▸ **Provided records**:
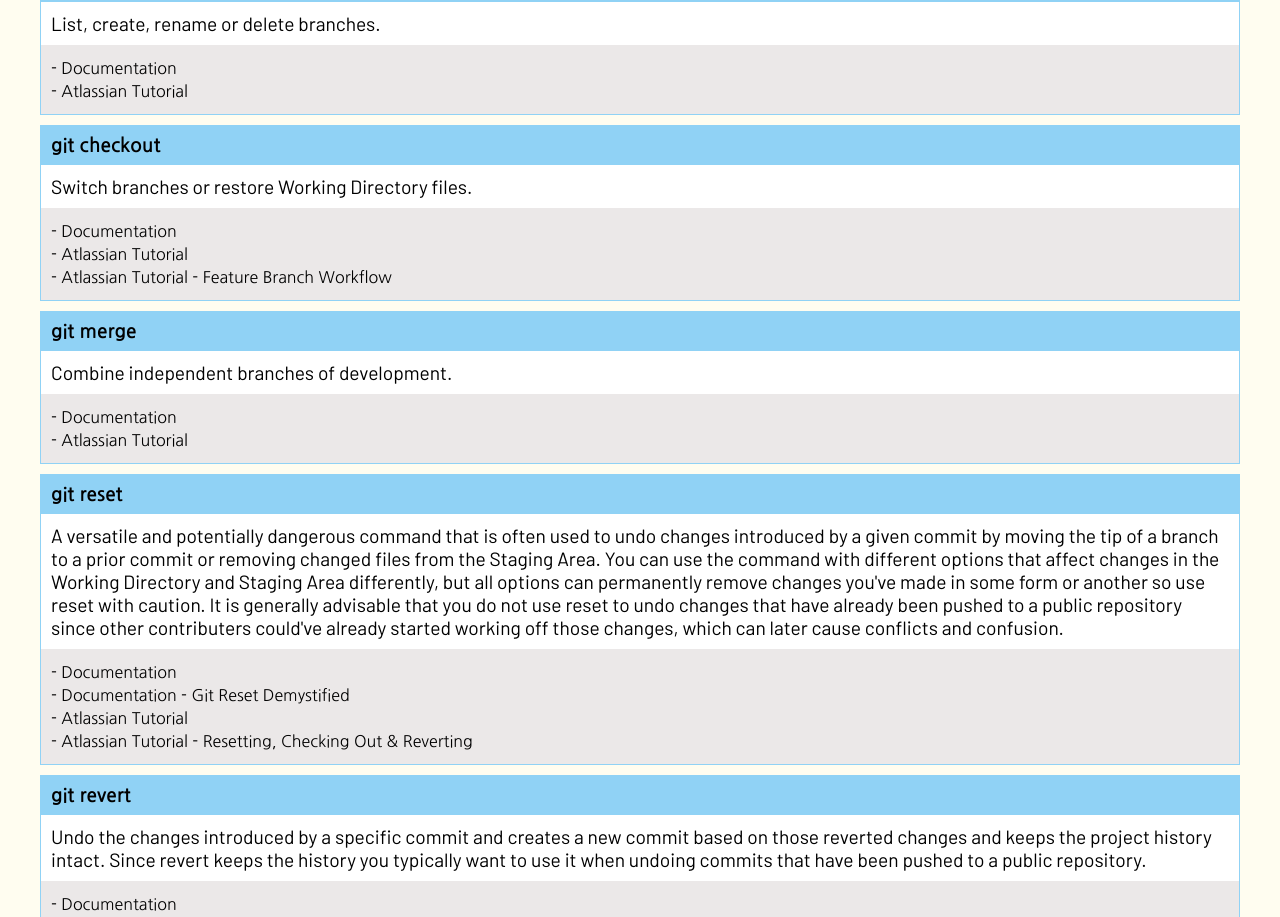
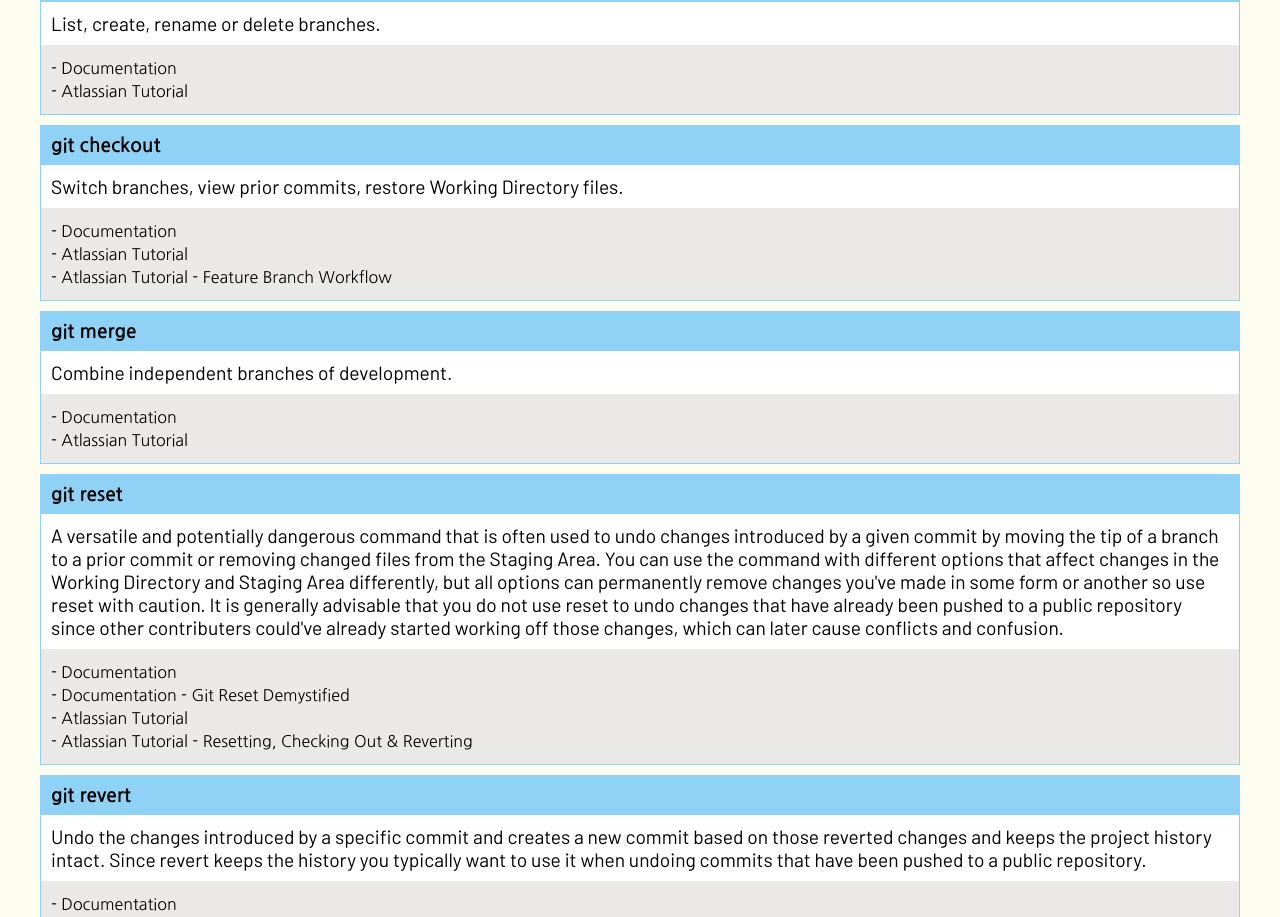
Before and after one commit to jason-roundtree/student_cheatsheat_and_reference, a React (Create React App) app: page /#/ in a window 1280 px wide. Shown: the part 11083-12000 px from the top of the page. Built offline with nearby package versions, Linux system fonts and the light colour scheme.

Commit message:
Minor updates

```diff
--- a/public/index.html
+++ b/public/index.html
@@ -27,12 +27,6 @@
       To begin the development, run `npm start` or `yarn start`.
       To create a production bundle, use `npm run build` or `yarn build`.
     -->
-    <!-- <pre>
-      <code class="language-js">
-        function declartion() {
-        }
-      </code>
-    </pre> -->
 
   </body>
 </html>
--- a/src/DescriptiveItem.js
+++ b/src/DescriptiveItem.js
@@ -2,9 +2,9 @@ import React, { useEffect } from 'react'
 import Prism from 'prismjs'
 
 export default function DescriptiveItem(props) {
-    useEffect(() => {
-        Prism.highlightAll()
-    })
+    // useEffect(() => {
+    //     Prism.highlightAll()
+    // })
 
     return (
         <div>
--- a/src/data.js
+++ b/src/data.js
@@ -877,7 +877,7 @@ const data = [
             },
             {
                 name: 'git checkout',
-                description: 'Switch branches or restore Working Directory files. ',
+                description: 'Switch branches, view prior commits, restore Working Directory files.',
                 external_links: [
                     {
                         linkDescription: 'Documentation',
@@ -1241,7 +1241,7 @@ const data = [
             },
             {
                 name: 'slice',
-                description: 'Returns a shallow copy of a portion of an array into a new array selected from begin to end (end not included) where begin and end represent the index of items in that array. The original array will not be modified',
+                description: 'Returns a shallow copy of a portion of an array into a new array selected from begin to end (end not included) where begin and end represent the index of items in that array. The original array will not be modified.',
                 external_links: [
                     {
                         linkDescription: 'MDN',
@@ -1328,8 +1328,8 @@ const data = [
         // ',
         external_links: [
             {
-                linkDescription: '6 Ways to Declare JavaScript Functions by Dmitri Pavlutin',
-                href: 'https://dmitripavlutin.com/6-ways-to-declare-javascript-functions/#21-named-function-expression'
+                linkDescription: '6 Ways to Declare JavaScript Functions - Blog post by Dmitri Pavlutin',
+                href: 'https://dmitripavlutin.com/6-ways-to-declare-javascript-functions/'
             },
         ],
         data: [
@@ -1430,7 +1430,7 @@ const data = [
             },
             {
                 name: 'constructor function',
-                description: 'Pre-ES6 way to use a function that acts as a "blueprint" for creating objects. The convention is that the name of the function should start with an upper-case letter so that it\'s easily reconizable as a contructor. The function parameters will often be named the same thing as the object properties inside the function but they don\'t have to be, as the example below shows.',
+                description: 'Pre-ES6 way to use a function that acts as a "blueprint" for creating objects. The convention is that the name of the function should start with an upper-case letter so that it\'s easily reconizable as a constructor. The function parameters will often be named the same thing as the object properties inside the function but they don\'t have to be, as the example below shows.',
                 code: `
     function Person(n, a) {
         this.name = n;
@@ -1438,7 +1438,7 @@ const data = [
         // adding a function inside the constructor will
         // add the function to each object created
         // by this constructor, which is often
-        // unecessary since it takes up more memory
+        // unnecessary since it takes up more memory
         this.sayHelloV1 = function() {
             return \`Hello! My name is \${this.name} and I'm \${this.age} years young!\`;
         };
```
--
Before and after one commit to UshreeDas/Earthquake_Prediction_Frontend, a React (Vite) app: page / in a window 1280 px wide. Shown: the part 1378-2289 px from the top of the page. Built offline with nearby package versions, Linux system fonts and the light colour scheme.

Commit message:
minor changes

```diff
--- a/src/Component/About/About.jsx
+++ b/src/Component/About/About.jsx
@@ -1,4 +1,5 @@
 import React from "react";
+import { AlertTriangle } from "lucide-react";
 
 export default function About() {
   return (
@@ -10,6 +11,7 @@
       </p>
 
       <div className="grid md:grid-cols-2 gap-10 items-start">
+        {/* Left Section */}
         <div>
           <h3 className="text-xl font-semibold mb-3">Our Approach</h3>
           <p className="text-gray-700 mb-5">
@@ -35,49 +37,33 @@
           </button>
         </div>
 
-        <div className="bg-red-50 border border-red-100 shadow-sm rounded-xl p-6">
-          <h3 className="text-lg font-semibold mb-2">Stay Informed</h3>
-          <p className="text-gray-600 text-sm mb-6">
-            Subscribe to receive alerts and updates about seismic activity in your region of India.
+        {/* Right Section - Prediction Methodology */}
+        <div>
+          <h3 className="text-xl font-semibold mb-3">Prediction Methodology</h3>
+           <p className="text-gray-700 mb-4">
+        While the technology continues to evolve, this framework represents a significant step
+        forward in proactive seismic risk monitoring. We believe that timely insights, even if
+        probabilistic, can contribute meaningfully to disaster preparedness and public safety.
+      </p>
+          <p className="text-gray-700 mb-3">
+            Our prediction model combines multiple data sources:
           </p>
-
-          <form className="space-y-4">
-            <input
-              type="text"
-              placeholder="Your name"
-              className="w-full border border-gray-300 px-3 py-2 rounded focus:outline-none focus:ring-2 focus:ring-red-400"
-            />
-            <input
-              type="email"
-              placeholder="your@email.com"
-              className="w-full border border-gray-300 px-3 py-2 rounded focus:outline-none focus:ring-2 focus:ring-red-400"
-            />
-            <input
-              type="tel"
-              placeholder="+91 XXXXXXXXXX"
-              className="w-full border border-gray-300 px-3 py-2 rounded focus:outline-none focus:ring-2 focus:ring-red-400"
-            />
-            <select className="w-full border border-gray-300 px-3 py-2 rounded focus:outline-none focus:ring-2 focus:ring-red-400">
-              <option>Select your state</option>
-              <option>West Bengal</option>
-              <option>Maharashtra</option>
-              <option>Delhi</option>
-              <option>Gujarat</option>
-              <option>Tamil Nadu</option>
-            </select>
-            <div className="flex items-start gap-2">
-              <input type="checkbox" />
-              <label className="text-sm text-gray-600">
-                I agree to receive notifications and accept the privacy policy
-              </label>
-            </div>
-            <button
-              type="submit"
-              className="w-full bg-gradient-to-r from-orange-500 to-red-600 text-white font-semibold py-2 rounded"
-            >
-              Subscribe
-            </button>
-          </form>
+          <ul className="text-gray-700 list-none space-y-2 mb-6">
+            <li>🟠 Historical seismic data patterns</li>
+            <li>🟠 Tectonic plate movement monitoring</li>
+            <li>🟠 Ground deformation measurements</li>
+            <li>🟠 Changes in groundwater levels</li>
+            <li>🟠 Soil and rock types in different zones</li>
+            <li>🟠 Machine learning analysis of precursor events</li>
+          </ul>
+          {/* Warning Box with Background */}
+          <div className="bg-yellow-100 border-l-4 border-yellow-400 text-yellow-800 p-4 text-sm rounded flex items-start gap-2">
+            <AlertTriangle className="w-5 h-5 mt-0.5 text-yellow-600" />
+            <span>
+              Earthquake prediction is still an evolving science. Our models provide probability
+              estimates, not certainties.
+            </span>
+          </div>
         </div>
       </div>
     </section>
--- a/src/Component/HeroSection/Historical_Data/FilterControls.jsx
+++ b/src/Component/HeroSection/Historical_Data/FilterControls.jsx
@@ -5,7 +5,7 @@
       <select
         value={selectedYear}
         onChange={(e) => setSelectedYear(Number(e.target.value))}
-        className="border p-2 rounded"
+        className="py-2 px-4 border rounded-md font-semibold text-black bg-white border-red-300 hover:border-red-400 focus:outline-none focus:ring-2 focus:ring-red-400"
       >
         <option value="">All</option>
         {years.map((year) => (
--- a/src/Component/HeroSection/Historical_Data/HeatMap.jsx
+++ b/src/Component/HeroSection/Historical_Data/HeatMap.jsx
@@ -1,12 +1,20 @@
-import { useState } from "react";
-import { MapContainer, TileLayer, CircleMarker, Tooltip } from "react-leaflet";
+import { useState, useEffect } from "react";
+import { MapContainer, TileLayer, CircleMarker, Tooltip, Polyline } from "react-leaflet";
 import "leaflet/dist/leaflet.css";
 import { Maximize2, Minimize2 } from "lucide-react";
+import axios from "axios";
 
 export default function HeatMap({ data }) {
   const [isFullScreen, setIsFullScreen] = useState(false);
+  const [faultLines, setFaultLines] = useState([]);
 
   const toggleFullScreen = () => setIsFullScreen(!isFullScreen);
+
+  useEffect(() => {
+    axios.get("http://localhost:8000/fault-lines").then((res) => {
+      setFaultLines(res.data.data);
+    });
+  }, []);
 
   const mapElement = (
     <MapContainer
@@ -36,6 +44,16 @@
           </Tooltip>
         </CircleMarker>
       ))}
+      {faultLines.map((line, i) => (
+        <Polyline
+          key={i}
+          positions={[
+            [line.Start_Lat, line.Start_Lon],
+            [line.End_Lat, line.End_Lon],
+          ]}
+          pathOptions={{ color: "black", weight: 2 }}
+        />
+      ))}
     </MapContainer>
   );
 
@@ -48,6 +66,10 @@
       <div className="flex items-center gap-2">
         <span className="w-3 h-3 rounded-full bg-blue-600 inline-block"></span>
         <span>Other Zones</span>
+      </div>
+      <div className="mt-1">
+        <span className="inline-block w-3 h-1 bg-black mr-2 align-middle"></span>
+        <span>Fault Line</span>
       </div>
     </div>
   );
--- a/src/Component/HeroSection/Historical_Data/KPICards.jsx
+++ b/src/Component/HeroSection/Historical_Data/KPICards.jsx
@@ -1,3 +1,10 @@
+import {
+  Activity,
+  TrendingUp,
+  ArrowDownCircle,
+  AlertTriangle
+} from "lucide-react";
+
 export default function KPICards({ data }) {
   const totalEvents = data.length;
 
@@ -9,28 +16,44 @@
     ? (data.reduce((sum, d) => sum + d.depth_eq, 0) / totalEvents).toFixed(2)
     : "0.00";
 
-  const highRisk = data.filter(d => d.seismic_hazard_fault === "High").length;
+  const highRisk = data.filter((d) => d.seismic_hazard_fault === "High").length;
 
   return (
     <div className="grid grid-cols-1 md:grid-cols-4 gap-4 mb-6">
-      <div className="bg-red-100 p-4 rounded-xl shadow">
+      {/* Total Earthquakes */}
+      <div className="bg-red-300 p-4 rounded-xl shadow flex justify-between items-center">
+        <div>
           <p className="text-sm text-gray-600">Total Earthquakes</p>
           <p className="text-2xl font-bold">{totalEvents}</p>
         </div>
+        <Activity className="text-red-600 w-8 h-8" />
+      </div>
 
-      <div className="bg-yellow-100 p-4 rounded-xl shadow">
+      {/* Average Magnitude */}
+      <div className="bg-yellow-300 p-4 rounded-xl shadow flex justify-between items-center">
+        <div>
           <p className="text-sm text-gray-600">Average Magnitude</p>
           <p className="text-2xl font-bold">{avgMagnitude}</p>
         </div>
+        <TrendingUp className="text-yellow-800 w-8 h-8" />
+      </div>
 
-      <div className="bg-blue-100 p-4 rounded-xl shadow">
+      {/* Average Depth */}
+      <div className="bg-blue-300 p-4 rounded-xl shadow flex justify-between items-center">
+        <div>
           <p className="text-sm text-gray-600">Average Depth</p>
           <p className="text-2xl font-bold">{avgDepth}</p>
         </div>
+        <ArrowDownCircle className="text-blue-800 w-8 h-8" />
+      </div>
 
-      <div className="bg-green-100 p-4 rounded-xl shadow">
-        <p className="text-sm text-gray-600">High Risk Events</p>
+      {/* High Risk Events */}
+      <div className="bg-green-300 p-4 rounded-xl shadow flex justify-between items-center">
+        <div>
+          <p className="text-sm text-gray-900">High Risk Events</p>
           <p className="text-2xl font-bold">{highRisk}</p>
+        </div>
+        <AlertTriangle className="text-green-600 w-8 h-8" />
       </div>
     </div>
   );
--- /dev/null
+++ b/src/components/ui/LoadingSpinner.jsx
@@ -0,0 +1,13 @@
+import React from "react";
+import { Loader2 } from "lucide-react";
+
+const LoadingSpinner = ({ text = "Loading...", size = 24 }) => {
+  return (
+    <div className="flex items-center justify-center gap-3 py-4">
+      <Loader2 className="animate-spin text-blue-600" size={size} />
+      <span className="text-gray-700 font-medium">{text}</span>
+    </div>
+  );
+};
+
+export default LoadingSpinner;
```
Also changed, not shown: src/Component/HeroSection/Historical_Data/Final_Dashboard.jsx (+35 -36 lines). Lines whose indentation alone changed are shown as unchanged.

▸ **Work item**: Tell how many lines in the material contain the word "default". Only the number is wanted.

▸ **Your response**: 5